Oh don’t get me wrong—they try to get their messages out there , but often even their simplest messages come across as scientific white papers, inadvertent yelling or confusing diatribes, rather than clear, concise thoughts that inspire audiences to take action.

They’re communicating in their own way–they’re just not communicating in a way that helps them Win Friends and Influence People.

They bury their headlines or don’t write them at all. They use improper punctuation. They wax poetic about time sensitive activities. They forget to make ‘the ask.’ They’re talking alright… but no one is listening.

Sound like you or someone you know? (It’s okay, I’ll never tell!)

Dig up YOUR inner change maker—YOUR inner world saver and share with them Team Prichard’s favorite resources for effective communications (traditional and/or online)—you might end up with a nicely written thank you note in your near future!
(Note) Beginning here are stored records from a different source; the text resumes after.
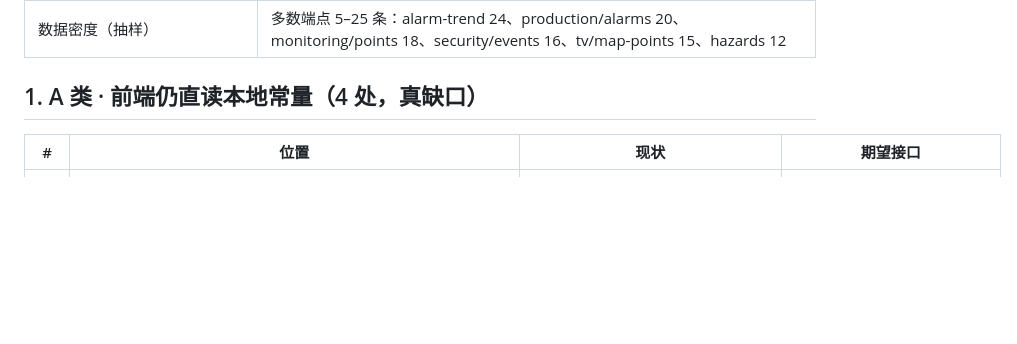
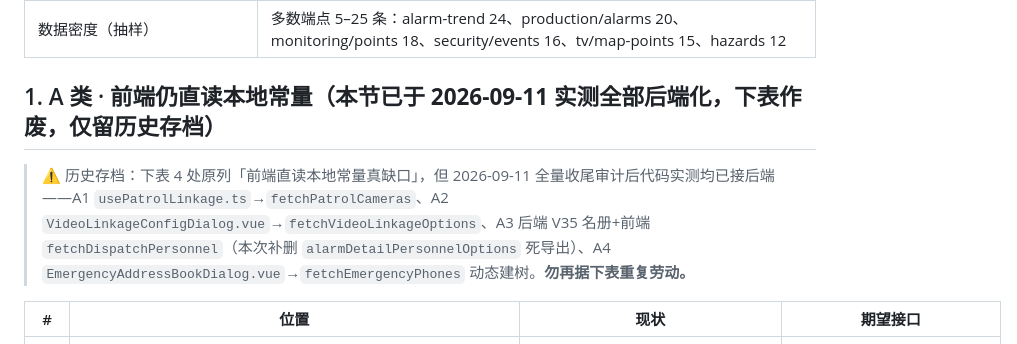
Before and after one commit to 7777even/mm-security-platform-scaffold, a Markdown page: docs/screen-backend-data-gaps.md, the part around the change. GitHub-like rendering; blank space fills up the shorter version.

Commit message:
docs(screen): 标注 gap 文档 §1 已收尾，防重复劳动
2026-09-11 全量收尾审计后代码实测 A1-A4 均已接后端（fetchPatrolCameras /
fetchVideoLinkageOptions / fetchDispatchPersonnel+V35 名册 / fetchEmergencyPhones
动态建树），B 类 V35+V44 已加厚。原 §1 表格已过时，加历史存档注记标作废，
避免后人据以重复劳动。仅改 docs，不触碰 fire-situation.openapi.json 未提交 WIP。

```diff
--- a/docs/screen-backend-data-gaps.md
+++ b/docs/screen-backend-data-gaps.md
@@ -24,7 +24,9 @@
 | DEV 兜底（`!VITE_API_BASE` 回灌 fixture） | 联调环境已配 `VITE_API_BASE=8787`，兜底分支不生效，**不构成假象**                                                                      |
 | 数据密度（抽样）                          | 多数端点 5–25 条：alarm-trend 24、production/alarms 20、monitoring/points 18、security/events 16、tv/map-points 15、hazards 12         |
 
-## 1. A 类 · 前端仍直读本地常量（4 处，真缺口）
+## 1. A 类 · 前端仍直读本地常量（**本节已于 2026-09-11 实测全部后端化，下表作废，仅留历史存档**）
+
+> ⚠️ 历史存档：下表 4 处原列「前端直读本地常量真缺口」，但 2026-09-11 全量收尾审计后代码实测均已接后端——A1 `usePatrolLinkage.ts`→`fetchPatrolCameras`、A2 `VideoLinkageConfigDialog.vue`→`fetchVideoLinkageOptions`、A3 后端 V35 名册+前端 `fetchDispatchPersonnel`（本次补删 `alarmDetailPersonnelOptions` 死导出）、A4 `EmergencyAddressBookDialog.vue`→`fetchEmergencyPhones` 动态建树。**勿再据下表重复劳动。**
 
 | #   | 位置                                                                             | 现状                                                                                                                                                      | 期望接口                                                                                  |
 | --- | -------------------------------------------------------------------------------- | --------------------------------------------------------------------------------------------------------------------------------------------------------- | ----------------------------------------------------------------------------------------- |
```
1. [Book]: Writing That Works: How to Communicate Effectively in Business, Kenneth Roman and Joel Raphaelson

2. [E-Newsletter]: Wiley’s Writing Tips

3. [Book]: A Quick and Not So Dirty Guide to Business Writing, Charles Marsh (Note: Dated but the basics persevere. This was my “bible” during college and remains so today.)

4. [Website]: “Jargon Finder” The Communications Network

5. [Book]: On Writing Well, William Zinsser

6. [Book]: Eats, Shoots and Leaves: The Zero Tolerance Approach to Punctuation, Lynne Truss

7. [Book, Style Guide]: The Elements of Style, William Strunk and E.B. White

8. [Website]: “Grammar Girl,” Quick and Dirty Tips

9. [Blog]: “Copyblogger

10. [E-Book]: 52 Headline Hacks, John Morrow

11. [Website]: “Purdue Online Writing Lab,” Purdue University

What did I miss? What resources help you be more effective in communicating? Let me know in the comments.

 

Jennie Day-Burget

Former Vice President and Managing Director Jennie Day-Burget is a lover of surprises, wine and chevron (the pattern, not the oil company). Jennie has worked in communications and public relations for more than a decade and cites the hashtag (#) as her favorite communications innovation.
Read more posts by

Share your thoughts